Task directions ▸ Read through the listing below and return only the lines containing "their".

Input material ▸

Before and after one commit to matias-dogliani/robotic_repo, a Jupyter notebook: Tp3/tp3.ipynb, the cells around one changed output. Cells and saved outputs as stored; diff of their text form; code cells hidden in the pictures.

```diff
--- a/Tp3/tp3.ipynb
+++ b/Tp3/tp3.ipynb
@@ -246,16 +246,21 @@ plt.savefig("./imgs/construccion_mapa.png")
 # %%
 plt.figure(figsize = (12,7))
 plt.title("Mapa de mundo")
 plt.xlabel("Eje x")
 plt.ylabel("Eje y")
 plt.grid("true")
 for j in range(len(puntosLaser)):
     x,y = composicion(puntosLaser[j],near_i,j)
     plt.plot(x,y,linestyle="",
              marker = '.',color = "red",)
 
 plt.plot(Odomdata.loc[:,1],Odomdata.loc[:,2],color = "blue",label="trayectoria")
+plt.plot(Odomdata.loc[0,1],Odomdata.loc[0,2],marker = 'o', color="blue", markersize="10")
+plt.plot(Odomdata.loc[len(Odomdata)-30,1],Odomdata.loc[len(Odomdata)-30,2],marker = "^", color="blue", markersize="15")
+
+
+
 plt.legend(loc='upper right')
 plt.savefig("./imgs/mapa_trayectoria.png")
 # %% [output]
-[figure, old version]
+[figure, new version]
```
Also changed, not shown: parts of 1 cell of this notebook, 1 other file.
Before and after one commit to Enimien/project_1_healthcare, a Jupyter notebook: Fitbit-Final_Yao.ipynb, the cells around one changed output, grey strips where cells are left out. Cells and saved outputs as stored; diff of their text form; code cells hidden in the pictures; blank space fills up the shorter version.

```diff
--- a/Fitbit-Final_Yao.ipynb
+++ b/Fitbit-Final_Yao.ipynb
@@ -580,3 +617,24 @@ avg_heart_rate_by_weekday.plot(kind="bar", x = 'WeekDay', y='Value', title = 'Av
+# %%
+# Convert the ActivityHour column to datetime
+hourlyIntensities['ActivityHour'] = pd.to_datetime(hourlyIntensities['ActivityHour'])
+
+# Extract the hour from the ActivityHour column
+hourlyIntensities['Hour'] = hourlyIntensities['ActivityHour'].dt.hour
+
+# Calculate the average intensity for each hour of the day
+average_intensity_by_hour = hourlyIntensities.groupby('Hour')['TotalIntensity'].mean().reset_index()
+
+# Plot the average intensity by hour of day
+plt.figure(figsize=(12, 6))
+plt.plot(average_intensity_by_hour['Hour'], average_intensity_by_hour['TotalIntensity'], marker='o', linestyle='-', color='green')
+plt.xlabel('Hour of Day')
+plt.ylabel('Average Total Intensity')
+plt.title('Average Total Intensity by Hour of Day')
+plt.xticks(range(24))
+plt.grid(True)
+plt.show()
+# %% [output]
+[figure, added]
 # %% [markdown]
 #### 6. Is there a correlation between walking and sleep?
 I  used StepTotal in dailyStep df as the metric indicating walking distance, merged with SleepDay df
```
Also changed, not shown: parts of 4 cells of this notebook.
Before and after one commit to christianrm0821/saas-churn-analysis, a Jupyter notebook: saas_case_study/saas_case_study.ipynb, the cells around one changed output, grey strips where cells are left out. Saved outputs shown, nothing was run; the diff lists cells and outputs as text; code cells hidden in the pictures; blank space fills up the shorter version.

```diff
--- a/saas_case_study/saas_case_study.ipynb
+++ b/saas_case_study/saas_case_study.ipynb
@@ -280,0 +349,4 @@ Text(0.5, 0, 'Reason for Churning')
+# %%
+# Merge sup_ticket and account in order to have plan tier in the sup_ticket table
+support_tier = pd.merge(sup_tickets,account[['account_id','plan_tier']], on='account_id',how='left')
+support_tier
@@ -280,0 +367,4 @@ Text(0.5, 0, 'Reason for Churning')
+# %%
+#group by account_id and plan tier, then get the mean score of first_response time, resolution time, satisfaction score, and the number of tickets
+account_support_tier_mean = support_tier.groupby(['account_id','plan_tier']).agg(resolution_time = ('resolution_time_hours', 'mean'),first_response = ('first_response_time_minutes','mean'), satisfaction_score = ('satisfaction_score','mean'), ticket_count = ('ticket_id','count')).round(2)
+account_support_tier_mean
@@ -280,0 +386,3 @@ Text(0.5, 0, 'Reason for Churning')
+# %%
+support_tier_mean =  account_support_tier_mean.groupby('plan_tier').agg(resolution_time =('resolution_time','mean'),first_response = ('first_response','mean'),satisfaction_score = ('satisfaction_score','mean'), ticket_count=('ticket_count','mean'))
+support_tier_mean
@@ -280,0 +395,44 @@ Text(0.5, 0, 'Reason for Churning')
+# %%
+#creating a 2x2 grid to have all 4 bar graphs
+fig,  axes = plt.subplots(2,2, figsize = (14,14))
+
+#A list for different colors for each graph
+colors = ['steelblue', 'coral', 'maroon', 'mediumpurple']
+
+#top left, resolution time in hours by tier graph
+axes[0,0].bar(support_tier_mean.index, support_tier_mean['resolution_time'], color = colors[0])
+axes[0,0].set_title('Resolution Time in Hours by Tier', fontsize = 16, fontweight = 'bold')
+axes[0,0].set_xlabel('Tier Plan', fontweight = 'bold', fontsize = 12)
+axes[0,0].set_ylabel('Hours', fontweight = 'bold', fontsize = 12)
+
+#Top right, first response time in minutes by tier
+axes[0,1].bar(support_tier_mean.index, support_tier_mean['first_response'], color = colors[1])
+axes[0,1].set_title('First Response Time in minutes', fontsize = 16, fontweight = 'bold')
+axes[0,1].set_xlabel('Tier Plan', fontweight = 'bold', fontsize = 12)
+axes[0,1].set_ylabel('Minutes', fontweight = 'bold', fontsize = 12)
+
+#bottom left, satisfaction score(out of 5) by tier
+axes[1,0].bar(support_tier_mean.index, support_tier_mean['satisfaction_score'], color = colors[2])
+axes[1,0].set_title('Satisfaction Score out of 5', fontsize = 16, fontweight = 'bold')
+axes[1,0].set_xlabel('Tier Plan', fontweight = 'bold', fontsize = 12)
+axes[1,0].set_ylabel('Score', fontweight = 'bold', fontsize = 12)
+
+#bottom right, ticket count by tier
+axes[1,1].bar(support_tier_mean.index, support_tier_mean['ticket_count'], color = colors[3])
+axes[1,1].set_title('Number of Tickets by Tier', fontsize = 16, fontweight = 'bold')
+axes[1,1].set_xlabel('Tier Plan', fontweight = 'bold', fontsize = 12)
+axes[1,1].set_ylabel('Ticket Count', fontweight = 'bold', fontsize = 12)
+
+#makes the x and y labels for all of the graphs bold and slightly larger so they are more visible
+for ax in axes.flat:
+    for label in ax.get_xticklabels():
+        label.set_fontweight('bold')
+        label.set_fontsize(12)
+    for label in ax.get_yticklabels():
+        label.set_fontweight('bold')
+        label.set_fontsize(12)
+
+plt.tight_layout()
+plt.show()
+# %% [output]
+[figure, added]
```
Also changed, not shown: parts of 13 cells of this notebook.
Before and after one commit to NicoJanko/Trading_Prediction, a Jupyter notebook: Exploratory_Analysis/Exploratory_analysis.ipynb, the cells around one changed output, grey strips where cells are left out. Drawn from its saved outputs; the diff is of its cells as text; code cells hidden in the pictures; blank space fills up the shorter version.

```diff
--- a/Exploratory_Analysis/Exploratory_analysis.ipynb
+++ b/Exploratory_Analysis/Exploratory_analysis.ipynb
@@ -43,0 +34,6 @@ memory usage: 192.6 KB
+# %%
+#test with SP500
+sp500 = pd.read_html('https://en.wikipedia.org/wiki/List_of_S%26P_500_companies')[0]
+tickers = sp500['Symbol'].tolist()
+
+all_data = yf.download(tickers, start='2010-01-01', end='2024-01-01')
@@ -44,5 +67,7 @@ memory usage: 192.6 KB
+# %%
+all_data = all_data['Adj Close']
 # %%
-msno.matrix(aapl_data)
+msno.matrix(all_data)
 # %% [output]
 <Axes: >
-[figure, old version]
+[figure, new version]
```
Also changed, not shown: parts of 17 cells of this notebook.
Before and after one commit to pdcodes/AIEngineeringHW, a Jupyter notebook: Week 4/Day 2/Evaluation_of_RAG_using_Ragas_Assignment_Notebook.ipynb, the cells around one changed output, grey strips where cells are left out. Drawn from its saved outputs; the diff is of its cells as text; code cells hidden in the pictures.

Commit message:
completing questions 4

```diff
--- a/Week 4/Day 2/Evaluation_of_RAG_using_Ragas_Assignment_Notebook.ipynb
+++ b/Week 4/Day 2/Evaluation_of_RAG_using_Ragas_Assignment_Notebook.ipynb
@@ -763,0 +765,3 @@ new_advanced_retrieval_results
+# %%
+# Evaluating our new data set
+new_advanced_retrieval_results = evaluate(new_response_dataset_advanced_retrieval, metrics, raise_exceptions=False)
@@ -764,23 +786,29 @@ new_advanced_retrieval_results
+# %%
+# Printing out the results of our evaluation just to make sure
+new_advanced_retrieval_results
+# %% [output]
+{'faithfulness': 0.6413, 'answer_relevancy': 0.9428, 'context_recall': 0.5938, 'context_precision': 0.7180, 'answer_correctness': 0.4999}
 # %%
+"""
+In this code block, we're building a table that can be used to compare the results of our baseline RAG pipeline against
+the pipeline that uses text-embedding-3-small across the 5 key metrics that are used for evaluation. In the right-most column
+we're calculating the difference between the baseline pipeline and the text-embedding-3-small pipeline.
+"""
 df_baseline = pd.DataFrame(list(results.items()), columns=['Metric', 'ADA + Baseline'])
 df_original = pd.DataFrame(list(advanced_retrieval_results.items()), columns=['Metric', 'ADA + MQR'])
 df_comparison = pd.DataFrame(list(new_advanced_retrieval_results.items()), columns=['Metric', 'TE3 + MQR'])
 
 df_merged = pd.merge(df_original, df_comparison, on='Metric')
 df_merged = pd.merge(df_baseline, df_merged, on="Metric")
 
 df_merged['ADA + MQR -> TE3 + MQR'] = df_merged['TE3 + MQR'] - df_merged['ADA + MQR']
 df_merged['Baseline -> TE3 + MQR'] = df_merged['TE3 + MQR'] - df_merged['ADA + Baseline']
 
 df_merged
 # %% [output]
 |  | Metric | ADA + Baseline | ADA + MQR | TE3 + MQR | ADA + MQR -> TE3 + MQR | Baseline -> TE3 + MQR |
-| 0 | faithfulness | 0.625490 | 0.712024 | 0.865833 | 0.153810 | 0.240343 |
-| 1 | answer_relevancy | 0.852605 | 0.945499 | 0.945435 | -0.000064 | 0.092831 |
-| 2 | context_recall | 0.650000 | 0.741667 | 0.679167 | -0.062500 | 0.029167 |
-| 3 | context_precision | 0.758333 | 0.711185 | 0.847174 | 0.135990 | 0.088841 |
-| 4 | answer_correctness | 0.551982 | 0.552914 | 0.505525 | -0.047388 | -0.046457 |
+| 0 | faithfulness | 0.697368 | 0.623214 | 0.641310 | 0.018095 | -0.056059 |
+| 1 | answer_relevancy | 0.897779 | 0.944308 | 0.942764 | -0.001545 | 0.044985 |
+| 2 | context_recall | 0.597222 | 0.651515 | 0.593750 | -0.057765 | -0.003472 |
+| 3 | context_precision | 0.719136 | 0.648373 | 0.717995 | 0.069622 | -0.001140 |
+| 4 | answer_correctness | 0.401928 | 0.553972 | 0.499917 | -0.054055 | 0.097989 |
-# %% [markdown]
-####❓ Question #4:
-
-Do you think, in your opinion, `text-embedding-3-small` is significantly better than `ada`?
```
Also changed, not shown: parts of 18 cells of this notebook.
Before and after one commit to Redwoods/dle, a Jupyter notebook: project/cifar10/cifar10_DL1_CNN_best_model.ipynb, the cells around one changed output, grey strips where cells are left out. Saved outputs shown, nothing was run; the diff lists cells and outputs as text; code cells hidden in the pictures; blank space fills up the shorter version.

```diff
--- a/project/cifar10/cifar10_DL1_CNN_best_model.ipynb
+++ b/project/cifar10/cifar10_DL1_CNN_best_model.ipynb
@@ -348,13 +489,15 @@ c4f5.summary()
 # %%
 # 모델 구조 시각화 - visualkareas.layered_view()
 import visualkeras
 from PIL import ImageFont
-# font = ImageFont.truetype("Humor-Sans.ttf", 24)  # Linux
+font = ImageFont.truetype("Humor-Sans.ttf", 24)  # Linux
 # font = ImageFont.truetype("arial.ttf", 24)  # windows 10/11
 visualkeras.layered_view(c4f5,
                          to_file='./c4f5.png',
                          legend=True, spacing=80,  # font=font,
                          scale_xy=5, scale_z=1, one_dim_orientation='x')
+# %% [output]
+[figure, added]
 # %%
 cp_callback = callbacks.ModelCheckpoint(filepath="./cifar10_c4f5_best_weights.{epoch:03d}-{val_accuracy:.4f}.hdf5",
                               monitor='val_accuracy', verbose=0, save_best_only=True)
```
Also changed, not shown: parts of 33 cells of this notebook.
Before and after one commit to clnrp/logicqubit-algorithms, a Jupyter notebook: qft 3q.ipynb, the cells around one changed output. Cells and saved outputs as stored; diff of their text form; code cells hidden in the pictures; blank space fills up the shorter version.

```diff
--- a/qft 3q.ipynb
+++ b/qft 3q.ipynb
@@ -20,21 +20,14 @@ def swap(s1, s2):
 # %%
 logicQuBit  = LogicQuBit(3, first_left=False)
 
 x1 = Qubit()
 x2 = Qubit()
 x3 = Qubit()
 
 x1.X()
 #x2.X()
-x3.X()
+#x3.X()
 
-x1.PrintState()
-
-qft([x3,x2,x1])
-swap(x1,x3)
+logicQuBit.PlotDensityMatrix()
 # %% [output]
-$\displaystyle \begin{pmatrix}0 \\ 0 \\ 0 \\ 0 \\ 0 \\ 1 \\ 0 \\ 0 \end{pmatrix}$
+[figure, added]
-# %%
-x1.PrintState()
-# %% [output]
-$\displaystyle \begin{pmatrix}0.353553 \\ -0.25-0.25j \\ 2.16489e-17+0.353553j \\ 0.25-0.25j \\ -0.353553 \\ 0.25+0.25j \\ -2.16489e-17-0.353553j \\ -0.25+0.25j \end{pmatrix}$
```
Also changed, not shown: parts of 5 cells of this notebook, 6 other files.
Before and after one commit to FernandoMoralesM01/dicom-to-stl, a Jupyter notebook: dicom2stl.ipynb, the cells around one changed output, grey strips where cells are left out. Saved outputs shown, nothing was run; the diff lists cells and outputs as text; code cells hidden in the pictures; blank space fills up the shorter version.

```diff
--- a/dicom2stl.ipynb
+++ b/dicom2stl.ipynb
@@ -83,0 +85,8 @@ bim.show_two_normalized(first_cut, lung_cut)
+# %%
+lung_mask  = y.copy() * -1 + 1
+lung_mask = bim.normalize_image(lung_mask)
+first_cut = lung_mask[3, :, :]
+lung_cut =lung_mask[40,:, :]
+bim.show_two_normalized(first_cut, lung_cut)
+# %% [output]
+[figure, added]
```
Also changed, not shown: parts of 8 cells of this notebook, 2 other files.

Reply to the task ▸
Before and after one commit to matias-dogliani/robotic_repo, a Jupyter notebook: Tp3/tp3.ipynb, the cells around one changed output. Cells and saved outputs as stored; diff of their text form; code cells hidden in the pictures.
Before and after one commit to Enimien/project_1_healthcare, a Jupyter notebook: Fitbit-Final_Yao.ipynb, the cells around one changed output, grey strips where cells are left out. Cells and saved outputs as stored; diff of their text form; code cells hidden in the pictures; blank space fills up the shorter version.
Before and after one commit to clnrp/logicqubit-algorithms, a Jupyter notebook: qft 3q.ipynb, the cells around one changed output. Cells and saved outputs as stored; diff of their text form; code cells hidden in the pictures; blank space fills up the shorter version.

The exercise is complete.